The recent OIDA/CIAN Workshop sponsored by IPIC and Go!Foton on March 19th, in Los Angeles, CA was a success!
The workshop was targeted at companies and innovators considering or already investing in integrated photonics to meet their future product requirements, and who need to understand key manufacturing challenges and how they can be addressed. Read more about the conference.
Key questions addressed included:
- What supply chain, manufacturing, and packaging challenges are common across applications?
- What common or standardized elements exist across applications?
- What resources are available and how can gaps be filled?
Also during the conference a poster judging competition took place. Three top posters were selected as winners.
1st Place Winner
Silicon photonic waveguides are typically designed to operate with the fundamental mode due to low cross talk with higher order modes and low propagation loss. However, currently, silicon photonics is being exploited for operation with higher order modes propagation for mode-division multiplexing (MDM). This approach utilizes the orthogonal modes of a waveguide by encoding information both in space and wavelength to augment bandwidth limited wavelength-division multiplexing (WDM) systems. Conventionally, ring resonators and grating structures are applied to achieve spatial modes conversion. In this paper, we explore an alternative approach to mode conversion using counter-directional resonators. We introduce a cavity into grating-assisted directional couplers, offering both flexibility in design and wavelength selectivity provided by resonant structures. Our compact (54.5 μm2) device is demonstrated experimentally to operate with resonant 1st and 2nd order guided TE-modes.
From the Winner
OIDA was a chance for me to visualize the hurdles that photonic startups are meeting. I learned about the opportunities that exist to bring a product to market and the prices associated with these products.
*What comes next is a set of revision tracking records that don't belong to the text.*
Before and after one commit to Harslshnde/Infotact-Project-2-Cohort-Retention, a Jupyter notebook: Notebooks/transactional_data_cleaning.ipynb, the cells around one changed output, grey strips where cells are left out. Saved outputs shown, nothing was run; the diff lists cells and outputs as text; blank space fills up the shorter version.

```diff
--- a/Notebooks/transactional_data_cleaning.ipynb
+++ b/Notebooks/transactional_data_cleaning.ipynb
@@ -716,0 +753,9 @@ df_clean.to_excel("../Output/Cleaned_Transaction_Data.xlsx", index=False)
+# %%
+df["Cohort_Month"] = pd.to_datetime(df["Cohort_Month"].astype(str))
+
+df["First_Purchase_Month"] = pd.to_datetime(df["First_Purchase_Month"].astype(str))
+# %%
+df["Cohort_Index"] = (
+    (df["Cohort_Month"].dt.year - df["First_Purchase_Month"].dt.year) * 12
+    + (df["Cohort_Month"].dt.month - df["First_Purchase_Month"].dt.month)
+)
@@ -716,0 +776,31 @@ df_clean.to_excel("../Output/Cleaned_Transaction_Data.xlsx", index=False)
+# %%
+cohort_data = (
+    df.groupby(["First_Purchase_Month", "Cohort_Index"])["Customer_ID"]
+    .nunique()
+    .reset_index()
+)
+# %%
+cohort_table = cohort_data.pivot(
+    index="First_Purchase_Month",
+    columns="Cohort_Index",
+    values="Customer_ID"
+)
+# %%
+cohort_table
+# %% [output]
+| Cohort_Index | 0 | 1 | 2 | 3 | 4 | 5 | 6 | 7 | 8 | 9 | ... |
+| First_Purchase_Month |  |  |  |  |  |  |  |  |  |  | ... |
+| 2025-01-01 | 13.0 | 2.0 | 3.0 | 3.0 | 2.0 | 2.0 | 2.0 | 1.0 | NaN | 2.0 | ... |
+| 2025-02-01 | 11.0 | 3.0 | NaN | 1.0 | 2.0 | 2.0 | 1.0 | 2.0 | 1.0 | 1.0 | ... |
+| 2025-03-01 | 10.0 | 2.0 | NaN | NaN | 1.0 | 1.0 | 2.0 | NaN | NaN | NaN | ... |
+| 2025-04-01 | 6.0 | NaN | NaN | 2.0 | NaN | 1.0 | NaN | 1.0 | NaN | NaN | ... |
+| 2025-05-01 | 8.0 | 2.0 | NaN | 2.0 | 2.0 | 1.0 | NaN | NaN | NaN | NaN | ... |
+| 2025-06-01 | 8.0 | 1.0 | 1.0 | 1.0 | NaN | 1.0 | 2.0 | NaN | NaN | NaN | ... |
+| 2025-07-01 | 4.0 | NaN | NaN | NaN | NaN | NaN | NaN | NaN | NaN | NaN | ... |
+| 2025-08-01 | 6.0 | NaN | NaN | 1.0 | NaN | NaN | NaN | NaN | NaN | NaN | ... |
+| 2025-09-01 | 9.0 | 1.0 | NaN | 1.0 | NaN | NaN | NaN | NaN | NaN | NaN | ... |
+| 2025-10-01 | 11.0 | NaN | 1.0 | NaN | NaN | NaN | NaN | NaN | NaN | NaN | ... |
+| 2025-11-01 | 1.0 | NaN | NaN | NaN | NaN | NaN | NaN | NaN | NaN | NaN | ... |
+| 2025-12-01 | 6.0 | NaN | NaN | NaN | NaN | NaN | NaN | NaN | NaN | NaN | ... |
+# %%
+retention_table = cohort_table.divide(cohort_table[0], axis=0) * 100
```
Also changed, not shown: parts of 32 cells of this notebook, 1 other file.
2nd Place Winner
This research focuses on bringing lithium niobate films-on-insulator (LNOI) to the foundry-fabricated silicon-on-insulator (SOI) platform. This is done by fabricating bonded SOI-LNOI integrated devices, mitigating thermal stresses in the bonded stack to allow for standard fabrication procedures, and creating a fully functioning PDK of hybrid Si-LN optical device components for third party users. This technology enables compact devices in LN and highly efficient nonlinear optical devices based in Si, both of which are unattainable with each standalone bulk material platform.
From the Winner
The OIDA workshop at OFC 2017 was an exceptional opportunity to hear of the different routes researchers in academia and industry are currently taking to grow integrated photonics from a low-production, manually-intensive industry into something akin to the booming industry that integrated electronics has been for the last five decades. I left the workshop with a feeling of profound fortune to have the chance to work in a field with such impressive men and women.
3rd Place Winner
This research is focused on developing silicon photonic subsystems for high-performance computers and data-center applications. To be able to integrate the silicon photonic technology and utilize its functionality, software-defined control planes ought to reconfigure their operation based on the network needs. Previously we developed a subsystem consisting of a fast tunable laser and a silicon photonic chip operating as a demultiplexer. The demonstrated FPGA-based controlled plane allowed the user to choose a desired wavelength of operation and spatial switching: unicast, multicast or broadcast. In the presented work at the OIDA we added another layer of a feedback control ensure thermal stability of our subsystem.
From the Winner
The industry speakers broaden my view on their take on the silicon photonic technology. Additional applications were presented along with commercialization challenges.